GOAL OF THE EXERCISE: Restate the whole of the data below word for word, skipping the images.

INFORMATION SHOWN:

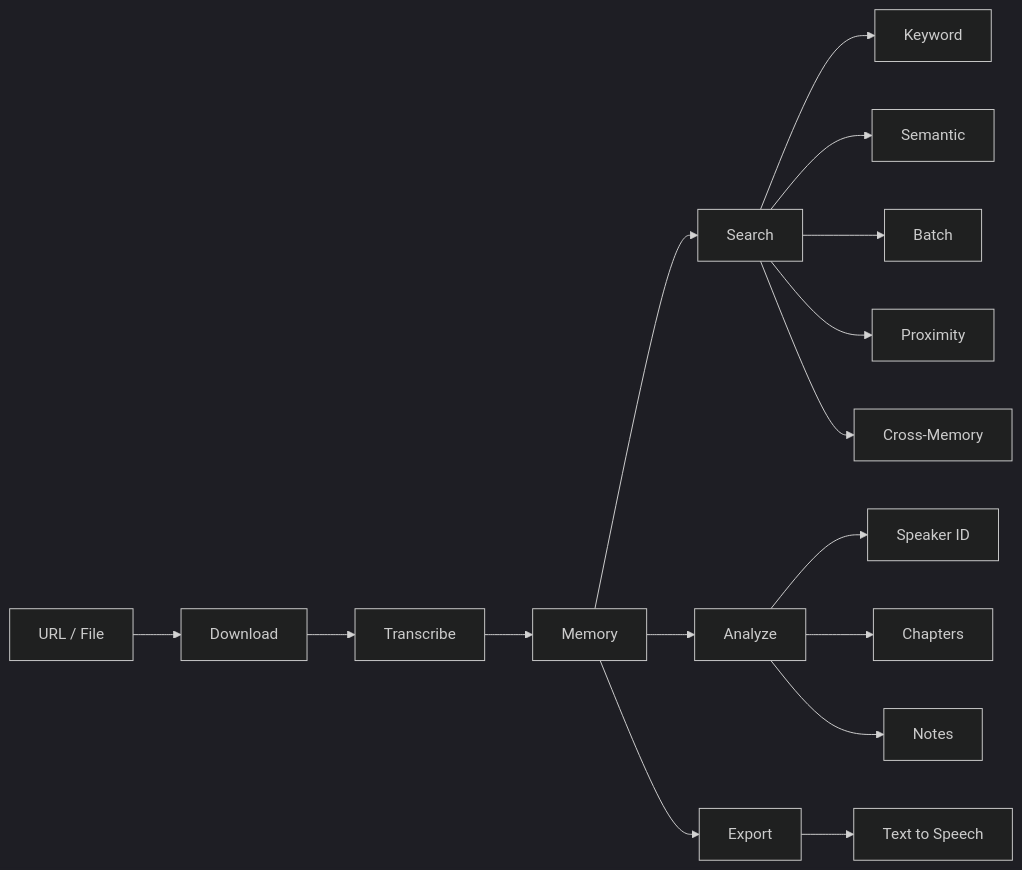
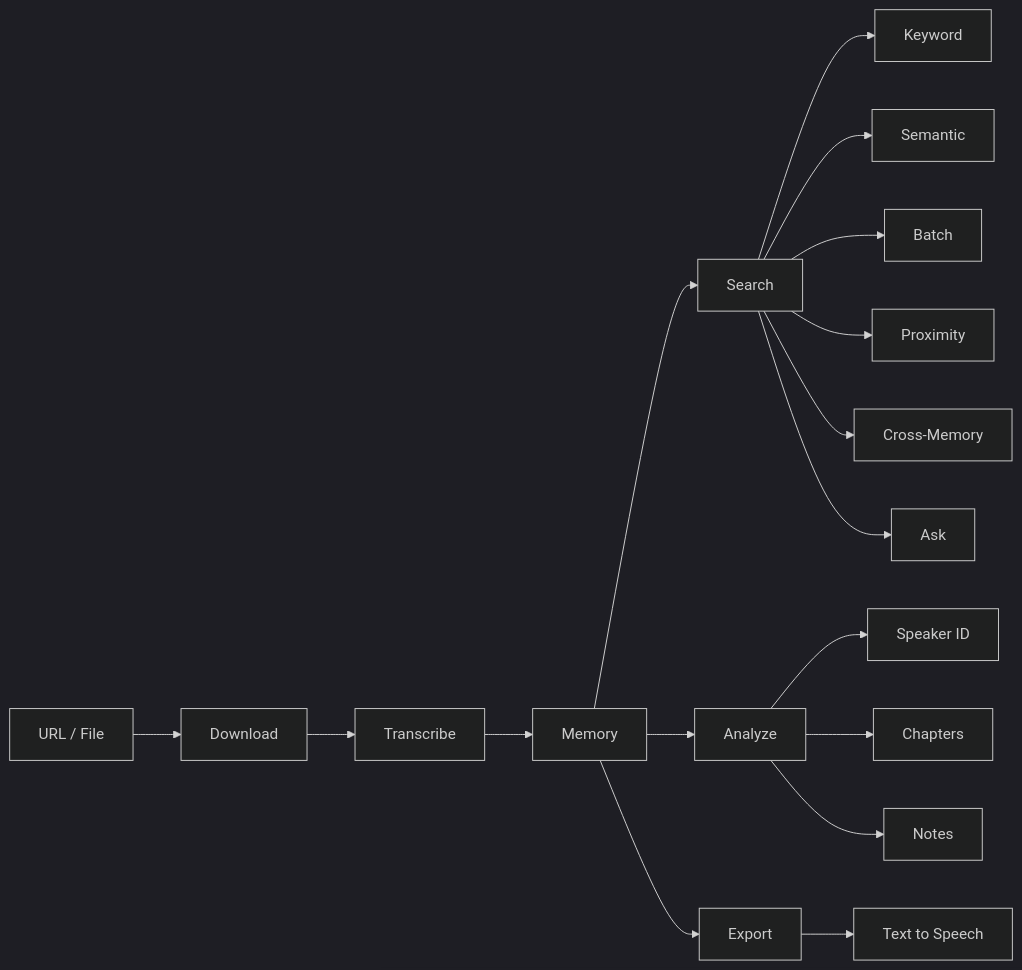
One commit to AugentDevs/Augent changed the diagram in README.md. Above: the diagram before and after it, drawn with Mermaid. The commit also changed other lines of this file and 4 other files, not shown here.

````diff
--- a/README.md
+++ b/README.md
@@ -63,22 +63,23 @@
 ```mermaid
 %%{init: {'theme': 'dark'}}%%
 flowchart LR
     A["URL / File"] --> B["Download"]
     B --> C["Transcribe"]
     C --> D["Memory"]
     D --> E["Search"]
     D --> F["Analyze"]
     D --> G["Export"]
 
     E --> E1["Keyword"]
     E --> E2["Semantic"]
     E --> E3["Batch"]
     E --> E4["Proximity"]
     E --> E5["Cross-Memory"]
+    E --> E6["Ask"]
 
     F --> F1["Speaker ID"]
     F --> F2["Chapters"]
     F --> F3["Notes"]
 
     G --> G1["Text to Speech"]
 ```
````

ANSWER BOX:
One commit to AugentDevs/Augent changed the diagram in README.md. Above: the diagram before and after it, drawn with Mermaid. The commit also changed other lines of this file and 4 other files, not shown here.

````diff
--- a/README.md
+++ b/README.md
@@ -63,22 +63,23 @@
 ```mermaid
 %%{init: {'theme': 'dark'}}%%
 flowchart LR
     A["URL / File"] --> B["Download"]
     B --> C["Transcribe"]
     C --> D["Memory"]
     D --> E["Search"]
     D --> F["Analyze"]
     D --> G["Export"]
 
     E --> E1["Keyword"]
     E --> E2["Semantic"]
     E --> E3["Batch"]
     E --> E4["Proximity"]
     E --> E5["Cross-Memory"]
+    E --> E6["Ask"]
 
     F --> F1["Speaker ID"]
     F --> F2["Chapters"]
     F --> F3["Notes"]
 
     G --> G1["Text to Speech"]
 ```
````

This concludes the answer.